Five years ago, Tamaqua Area School administrators were attending national education technology conferences to learn how to build an online program for the district's students.

Flash forward to 2013, and the district's staff members are at those national conferences, giving presentations on how they've done it.

"We're now getting recognition not only statewide but beyond," said Superintendent Carol Makuta, during a school board meeting Wednesday. "We're very proud of their work."

During the meeting, Director of Technology Ken Dunkelberger, along with teachers Mrs. Marietta Kotch and Mrs. Melissa Day, briefed the board on steps the district has taken to build a successful online program. Presently, all the district's high school level core courses are available on line, and five of this year's graduating seniors were full-time "virtual campus" students.

Why offer courses online? Obviously, when students have options for choosing when to take a class, they are free to adjust their schedules as needed. They can take a course online to recover a course they've previously failed, or take an "enrichment" course that otherwise would conflict with their regular class schedule.

But Tamaqua, and other school districts statewide, have financial motives as well.

According to a 2010 report by the Pennsylvania State Education Association, the funding structure the state has for cyber schools is not properly structured and does not include sufficient accountability. Despite dramatically different cost structures, cyber charter schools are funded in the same manner as "brick and mortar" charter schools, with the Commonwealth providing up to 30 percent of tuition and students' home districts paying the remainder.

Districts' payments are based on what they spend to educate their students, which often is significantly more than it costs to educate the students in a cyber charter school. Nevertheless, cyber charters receive amounts as high as brick and mortar charters receive.
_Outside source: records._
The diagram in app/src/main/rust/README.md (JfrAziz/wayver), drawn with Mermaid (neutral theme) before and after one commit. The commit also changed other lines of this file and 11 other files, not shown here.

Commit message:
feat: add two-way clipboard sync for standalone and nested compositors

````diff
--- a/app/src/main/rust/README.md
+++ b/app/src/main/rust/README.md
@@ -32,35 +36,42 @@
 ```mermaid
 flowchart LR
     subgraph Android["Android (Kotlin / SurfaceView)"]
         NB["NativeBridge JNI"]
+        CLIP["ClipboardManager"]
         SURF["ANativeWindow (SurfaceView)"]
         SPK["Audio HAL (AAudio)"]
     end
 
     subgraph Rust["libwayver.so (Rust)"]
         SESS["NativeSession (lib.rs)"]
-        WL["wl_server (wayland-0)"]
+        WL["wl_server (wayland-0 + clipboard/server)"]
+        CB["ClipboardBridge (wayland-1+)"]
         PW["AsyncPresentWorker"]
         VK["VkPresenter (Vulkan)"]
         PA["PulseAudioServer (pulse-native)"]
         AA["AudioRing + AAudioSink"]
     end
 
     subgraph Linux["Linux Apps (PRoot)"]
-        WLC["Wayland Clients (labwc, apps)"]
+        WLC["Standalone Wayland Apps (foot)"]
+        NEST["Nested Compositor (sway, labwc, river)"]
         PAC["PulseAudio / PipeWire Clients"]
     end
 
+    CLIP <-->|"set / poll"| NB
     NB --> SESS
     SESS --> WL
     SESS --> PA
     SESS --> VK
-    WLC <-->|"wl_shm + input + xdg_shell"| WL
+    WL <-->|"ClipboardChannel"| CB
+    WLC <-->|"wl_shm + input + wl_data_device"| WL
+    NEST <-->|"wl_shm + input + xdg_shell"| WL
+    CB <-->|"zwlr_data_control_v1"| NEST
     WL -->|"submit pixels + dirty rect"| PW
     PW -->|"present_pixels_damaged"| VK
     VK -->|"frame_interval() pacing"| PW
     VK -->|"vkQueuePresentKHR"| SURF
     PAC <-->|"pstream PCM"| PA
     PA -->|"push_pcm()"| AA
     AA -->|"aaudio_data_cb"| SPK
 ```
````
This funding structure raises concerns that these schools are benefiting from payments that are higher than what they spend, with insufficient accountability for the excess, according to the PSEA report.

In the Tamaqua School District, approximately 60 students are attending cyber schools which are not associated with the district. Roughly, the district spends $10,000 per student and so must make payments to the cyber schools of about $600,000 per year.

Would the district like to recoup that money? Of course, and will reach out to those students hoping to attract them back to their "home based" cyber school. There would be significant advantages to the return, with the greatest being personal attention from Tamaqua staff and teachers.

"A student that is considering using our online program would first attend an intake meeting," Day explained. "We review the transcripts and go through a two-week orientation."

Students have the benefit of an "open campus" which means that if needed, they can come by the "brick and mortar" school for a personal meeting with the course teacher. The teachers also have office hours and students can "talk" on line with teachers, Kotch said.

In other action the board:

Reappointed Dan Schoener to serve as board treasurer and reappointed Bob Betz to serve as board secretary.

Accepted the retirement of Robert Dasey, custodian, effective June 20, 2013.

Approved Joseph Dietz, Lehighton, as assistant varsity boys basketball coach; Aaron Mantz, Coaldale, as junior varsity boys basketball coach; and Michael Murphy, 9th grade basketball coach.